═════ INFORMATION GIVEN ═════

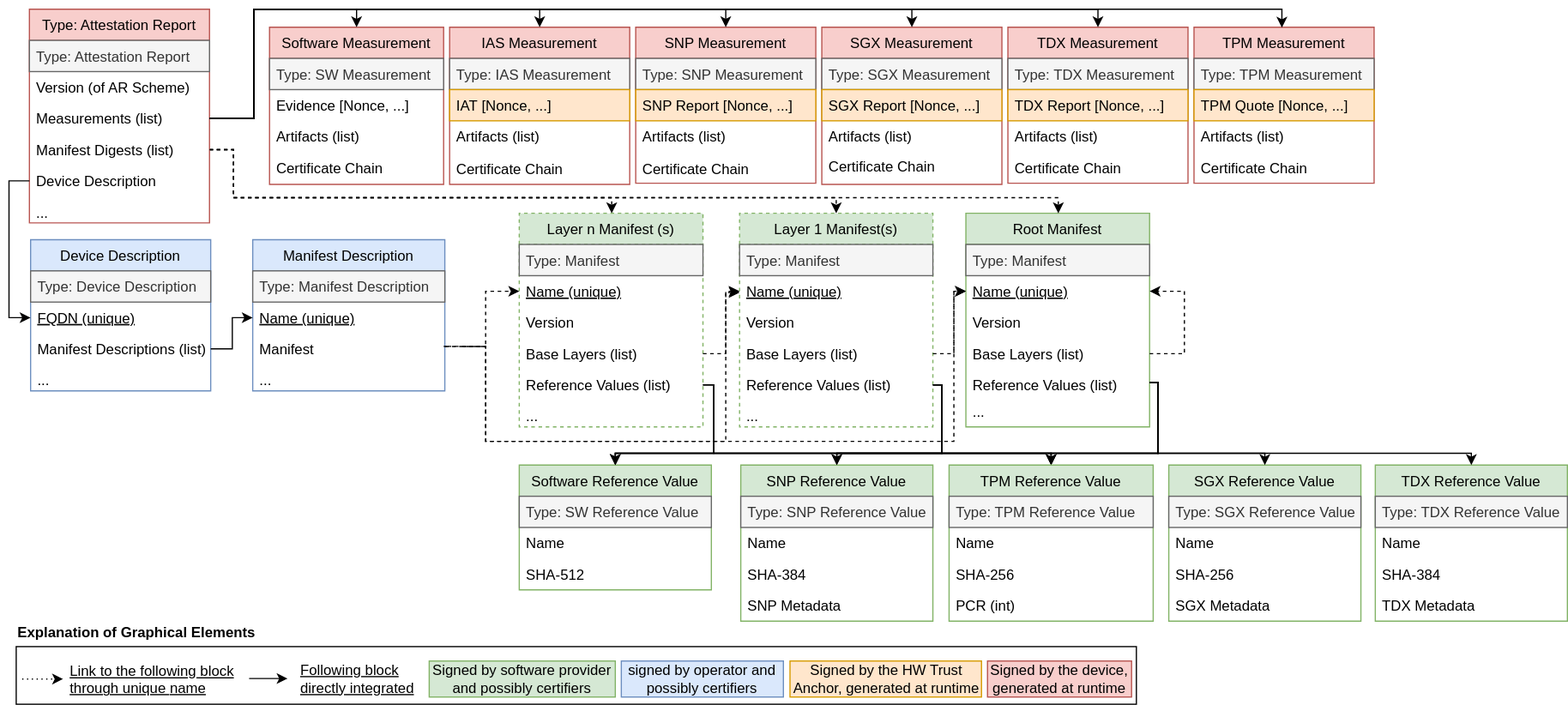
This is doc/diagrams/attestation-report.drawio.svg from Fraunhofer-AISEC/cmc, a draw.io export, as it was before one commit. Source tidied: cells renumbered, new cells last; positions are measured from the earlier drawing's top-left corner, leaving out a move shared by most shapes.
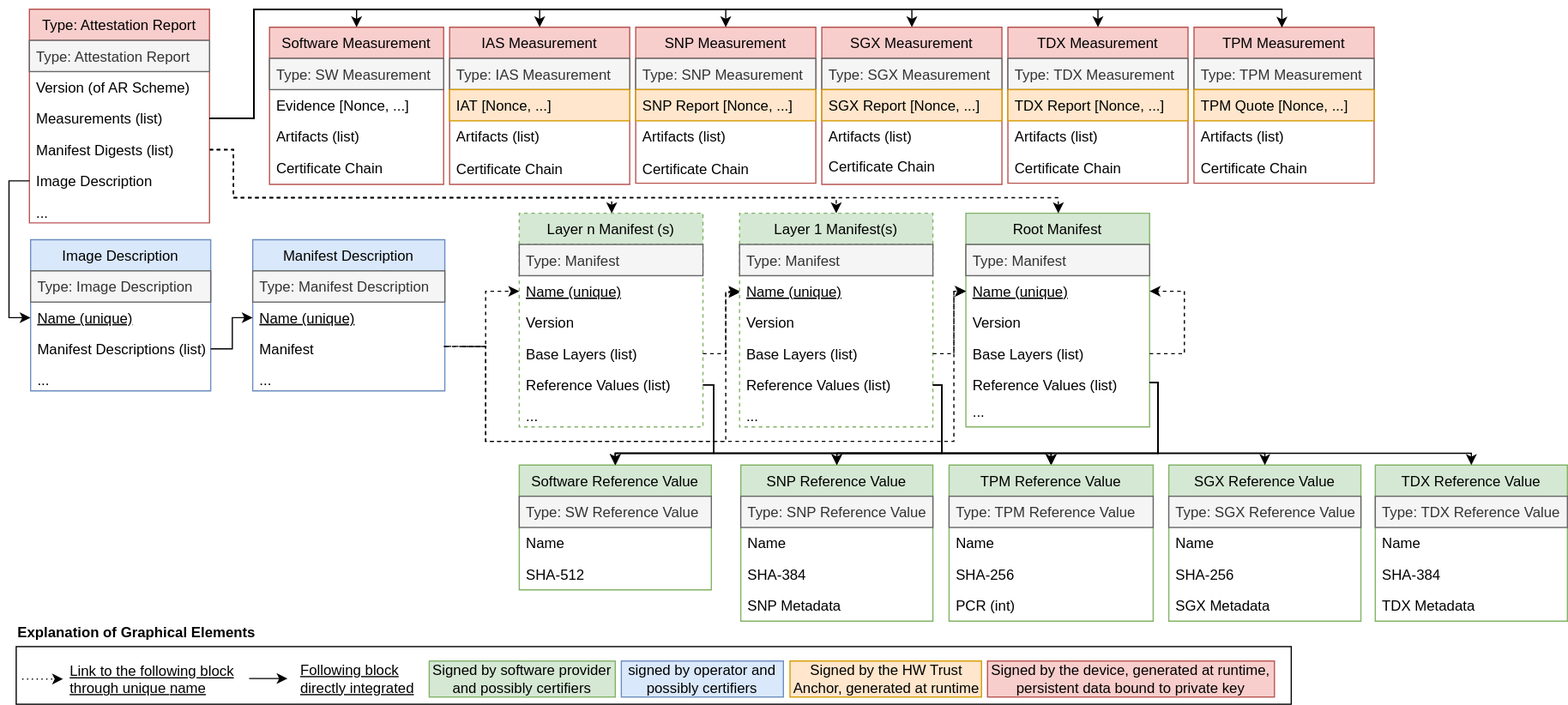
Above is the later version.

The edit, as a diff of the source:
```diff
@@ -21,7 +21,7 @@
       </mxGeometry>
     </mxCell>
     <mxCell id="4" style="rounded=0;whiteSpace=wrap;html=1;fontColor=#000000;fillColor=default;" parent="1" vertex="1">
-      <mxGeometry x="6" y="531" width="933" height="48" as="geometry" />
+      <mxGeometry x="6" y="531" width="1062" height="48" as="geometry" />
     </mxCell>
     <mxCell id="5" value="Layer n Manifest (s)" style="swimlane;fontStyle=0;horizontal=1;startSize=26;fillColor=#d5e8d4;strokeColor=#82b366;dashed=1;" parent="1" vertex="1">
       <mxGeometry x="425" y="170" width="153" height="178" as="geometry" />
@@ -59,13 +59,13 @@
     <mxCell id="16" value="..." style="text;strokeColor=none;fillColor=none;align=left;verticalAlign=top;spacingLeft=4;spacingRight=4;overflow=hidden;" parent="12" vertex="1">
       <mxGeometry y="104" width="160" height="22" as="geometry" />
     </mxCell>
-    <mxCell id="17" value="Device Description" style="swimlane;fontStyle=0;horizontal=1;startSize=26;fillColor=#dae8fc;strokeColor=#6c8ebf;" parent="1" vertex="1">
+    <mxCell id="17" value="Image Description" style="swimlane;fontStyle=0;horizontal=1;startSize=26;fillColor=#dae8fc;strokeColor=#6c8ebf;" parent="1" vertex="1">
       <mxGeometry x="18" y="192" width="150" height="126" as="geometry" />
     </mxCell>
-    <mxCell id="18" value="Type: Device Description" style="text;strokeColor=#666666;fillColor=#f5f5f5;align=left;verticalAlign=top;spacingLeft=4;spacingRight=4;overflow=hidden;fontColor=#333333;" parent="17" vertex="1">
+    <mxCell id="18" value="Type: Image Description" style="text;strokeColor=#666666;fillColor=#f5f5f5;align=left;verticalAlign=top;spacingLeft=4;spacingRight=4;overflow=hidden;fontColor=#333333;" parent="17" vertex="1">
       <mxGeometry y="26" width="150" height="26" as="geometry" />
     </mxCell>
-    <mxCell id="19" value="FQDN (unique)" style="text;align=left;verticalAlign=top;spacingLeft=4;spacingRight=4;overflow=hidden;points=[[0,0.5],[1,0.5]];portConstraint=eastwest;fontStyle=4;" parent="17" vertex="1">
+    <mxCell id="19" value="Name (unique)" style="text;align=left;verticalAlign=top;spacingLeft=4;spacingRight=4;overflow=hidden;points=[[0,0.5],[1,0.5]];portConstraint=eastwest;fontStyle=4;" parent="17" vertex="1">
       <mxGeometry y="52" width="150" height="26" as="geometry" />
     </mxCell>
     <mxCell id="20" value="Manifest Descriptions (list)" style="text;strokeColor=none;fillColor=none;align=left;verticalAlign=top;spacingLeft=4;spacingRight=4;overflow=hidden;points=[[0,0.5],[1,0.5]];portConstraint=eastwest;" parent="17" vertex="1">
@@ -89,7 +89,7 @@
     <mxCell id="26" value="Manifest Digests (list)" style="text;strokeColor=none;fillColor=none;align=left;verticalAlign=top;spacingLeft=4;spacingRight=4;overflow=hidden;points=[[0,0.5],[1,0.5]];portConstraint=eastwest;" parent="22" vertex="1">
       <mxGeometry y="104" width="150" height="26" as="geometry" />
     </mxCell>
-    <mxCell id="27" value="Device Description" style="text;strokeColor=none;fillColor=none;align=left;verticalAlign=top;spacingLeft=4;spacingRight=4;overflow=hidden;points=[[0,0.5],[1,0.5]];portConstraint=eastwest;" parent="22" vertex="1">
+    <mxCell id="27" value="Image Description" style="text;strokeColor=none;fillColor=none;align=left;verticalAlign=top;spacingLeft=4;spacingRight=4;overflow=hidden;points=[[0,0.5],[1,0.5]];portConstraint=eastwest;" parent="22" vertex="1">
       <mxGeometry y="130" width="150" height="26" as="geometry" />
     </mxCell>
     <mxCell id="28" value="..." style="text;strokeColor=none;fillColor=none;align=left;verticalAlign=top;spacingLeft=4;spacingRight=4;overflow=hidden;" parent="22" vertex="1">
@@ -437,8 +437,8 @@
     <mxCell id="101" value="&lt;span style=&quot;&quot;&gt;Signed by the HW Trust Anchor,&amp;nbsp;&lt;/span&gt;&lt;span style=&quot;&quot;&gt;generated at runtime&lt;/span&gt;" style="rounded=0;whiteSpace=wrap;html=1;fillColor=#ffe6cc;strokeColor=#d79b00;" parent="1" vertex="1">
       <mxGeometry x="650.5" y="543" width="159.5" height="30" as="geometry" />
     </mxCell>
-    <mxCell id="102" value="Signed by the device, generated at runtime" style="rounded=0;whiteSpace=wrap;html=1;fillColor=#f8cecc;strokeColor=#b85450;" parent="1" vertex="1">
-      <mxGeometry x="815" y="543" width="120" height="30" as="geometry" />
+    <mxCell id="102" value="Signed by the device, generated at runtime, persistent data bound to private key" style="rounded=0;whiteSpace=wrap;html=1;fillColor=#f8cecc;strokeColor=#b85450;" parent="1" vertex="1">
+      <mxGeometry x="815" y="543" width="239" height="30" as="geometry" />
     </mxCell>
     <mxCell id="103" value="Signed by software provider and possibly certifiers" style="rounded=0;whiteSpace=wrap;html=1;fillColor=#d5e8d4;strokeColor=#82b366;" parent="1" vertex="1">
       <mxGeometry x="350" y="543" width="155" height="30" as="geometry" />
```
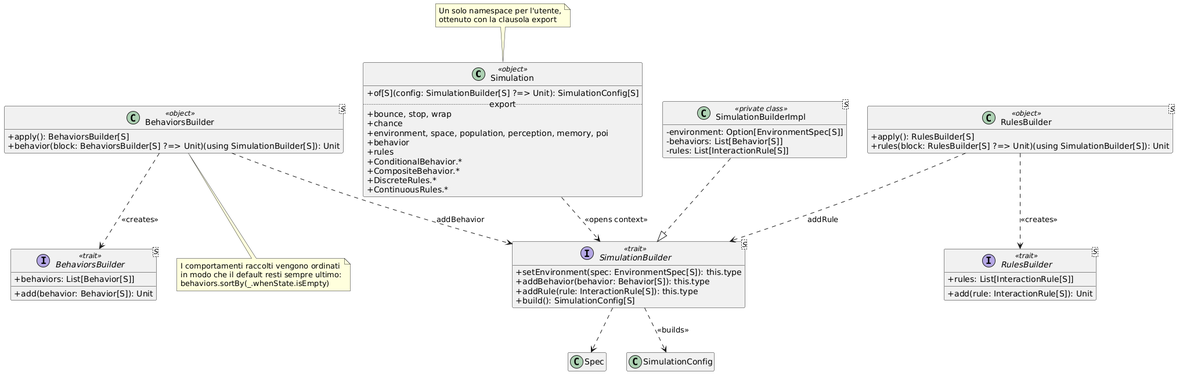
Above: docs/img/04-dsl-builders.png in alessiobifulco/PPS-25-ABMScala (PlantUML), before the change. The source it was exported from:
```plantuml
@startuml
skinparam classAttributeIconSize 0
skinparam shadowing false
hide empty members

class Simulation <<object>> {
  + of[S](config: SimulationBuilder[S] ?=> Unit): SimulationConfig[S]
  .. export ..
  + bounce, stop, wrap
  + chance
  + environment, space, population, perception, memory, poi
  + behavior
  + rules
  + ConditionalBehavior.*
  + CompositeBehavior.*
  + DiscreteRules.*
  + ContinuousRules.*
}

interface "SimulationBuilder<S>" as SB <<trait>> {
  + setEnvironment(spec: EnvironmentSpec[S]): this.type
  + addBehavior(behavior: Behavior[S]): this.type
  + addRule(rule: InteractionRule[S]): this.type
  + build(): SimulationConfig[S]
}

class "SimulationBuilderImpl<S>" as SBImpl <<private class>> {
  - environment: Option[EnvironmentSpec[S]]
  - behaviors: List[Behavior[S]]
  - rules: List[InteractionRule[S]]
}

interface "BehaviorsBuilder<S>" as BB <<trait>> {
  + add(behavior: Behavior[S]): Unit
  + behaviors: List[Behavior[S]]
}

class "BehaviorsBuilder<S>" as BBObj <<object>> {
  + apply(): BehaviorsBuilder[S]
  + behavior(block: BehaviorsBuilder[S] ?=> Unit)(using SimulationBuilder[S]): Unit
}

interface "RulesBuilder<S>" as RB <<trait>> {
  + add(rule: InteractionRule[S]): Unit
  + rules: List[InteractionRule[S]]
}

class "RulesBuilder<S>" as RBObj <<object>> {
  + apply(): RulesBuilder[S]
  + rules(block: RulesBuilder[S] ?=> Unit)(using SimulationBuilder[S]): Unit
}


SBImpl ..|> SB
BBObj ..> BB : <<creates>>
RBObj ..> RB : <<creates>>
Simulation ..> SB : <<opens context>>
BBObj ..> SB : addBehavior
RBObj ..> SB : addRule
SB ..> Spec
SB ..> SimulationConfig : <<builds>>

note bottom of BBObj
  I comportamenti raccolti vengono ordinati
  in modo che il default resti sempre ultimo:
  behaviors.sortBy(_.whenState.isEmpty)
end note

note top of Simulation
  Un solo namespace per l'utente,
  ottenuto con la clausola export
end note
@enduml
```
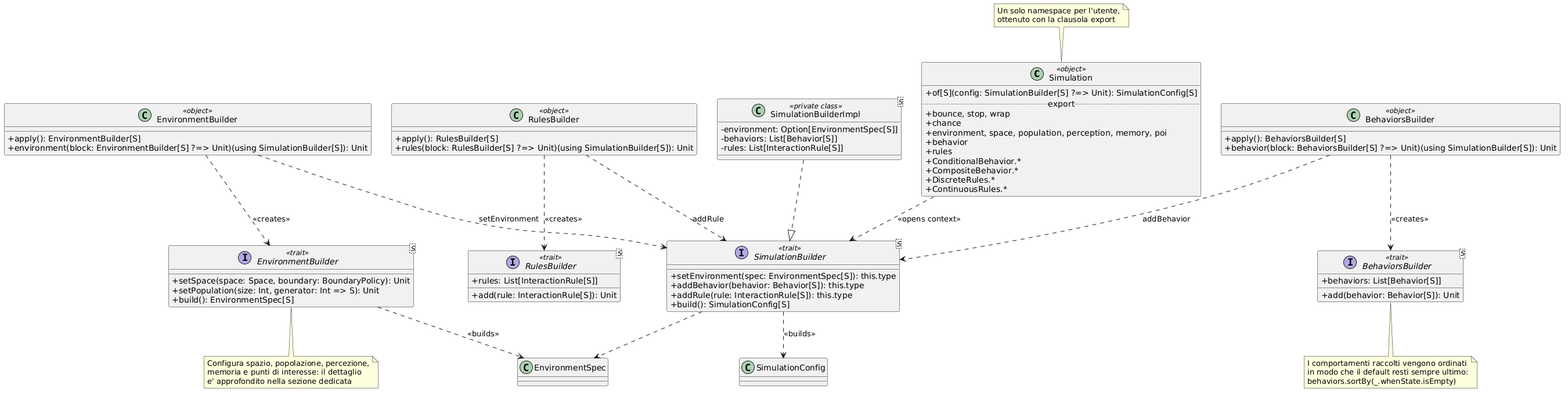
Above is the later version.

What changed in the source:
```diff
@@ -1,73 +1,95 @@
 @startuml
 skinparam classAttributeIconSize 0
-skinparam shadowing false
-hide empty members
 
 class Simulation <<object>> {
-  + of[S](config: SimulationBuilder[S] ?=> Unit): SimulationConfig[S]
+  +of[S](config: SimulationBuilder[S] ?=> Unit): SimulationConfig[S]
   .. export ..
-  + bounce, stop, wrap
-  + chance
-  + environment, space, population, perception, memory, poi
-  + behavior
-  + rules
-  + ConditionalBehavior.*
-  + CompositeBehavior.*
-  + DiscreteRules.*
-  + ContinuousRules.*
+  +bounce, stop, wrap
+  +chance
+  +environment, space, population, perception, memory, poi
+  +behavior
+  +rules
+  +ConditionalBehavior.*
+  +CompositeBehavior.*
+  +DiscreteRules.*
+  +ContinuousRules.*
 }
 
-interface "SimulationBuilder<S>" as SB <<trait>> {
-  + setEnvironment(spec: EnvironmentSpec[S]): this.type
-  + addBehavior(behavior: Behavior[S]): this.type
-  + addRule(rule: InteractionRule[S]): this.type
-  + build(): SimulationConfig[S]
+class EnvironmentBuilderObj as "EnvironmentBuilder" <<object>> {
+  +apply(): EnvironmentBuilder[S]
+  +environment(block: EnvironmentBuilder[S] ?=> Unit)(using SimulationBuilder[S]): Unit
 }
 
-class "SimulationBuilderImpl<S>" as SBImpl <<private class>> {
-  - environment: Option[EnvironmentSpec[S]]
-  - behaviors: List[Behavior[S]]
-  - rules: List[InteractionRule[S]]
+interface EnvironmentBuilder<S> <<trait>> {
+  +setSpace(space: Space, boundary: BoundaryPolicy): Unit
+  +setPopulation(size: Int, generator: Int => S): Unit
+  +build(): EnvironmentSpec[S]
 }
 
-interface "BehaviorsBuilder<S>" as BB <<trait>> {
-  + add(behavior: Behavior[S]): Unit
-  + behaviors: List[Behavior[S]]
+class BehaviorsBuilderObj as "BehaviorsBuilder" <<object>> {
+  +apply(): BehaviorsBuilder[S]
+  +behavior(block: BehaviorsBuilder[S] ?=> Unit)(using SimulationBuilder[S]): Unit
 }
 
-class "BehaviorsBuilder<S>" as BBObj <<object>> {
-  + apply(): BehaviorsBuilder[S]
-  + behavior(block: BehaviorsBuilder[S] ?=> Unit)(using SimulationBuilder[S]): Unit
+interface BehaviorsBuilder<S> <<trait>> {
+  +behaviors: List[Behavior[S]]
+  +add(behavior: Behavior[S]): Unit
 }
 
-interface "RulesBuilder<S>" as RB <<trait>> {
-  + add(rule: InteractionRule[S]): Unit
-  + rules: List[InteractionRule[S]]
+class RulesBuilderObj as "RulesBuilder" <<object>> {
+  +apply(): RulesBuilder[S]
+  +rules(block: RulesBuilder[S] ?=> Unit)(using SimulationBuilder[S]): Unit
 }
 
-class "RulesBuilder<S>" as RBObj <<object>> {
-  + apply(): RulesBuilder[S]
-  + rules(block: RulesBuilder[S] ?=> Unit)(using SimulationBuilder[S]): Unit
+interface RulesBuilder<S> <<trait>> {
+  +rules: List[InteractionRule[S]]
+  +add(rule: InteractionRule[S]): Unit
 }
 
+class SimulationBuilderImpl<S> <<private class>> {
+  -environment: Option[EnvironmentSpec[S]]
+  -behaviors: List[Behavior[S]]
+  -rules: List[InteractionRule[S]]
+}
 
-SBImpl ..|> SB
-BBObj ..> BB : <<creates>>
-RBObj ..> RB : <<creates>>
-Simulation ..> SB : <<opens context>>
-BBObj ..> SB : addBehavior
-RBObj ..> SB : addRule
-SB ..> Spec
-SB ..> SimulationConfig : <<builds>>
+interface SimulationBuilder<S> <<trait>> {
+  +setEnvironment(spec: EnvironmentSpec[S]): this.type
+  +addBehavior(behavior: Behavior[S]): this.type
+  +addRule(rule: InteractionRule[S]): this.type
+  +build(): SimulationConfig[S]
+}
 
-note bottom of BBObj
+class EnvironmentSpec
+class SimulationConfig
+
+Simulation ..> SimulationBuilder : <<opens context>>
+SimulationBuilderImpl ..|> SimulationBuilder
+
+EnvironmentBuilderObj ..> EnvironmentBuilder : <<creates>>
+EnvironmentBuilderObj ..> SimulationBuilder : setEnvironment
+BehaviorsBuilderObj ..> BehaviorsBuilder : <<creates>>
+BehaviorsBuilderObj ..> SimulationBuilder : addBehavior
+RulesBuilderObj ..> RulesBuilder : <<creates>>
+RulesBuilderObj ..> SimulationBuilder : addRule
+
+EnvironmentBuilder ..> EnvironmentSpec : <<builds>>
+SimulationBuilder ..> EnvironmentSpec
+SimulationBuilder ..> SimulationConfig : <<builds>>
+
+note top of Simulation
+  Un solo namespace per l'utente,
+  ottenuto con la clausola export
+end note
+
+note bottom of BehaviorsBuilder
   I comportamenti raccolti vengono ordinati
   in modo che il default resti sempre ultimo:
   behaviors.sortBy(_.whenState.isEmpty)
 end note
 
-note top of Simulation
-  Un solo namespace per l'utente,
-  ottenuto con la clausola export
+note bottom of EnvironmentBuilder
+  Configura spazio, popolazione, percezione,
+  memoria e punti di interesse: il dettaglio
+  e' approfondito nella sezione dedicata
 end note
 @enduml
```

═════

* **WHAT YOU WILL DO**:
Show all lines in the preceding material that have "unique" in them.

* **WRITTEN ANSWER**:
-    <mxCell id="19" value="FQDN (unique)" style="text;align=left;verticalAlign=top;spacingLeft=4;spacingRight=4;overflow=hidden;points=[[0,0.5],[1,0.5]];portConstraint=eastwest;fontStyle=4;" parent="17" vertex="1">
+    <mxCell id="19" value="Name (unique)" style="text;align=left;verticalAlign=top;spacingLeft=4;spacingRight=4;overflow=hidden;points=[[0,0.5],[1,0.5]];portConstraint=eastwest;fontStyle=4;" parent="17" vertex="1">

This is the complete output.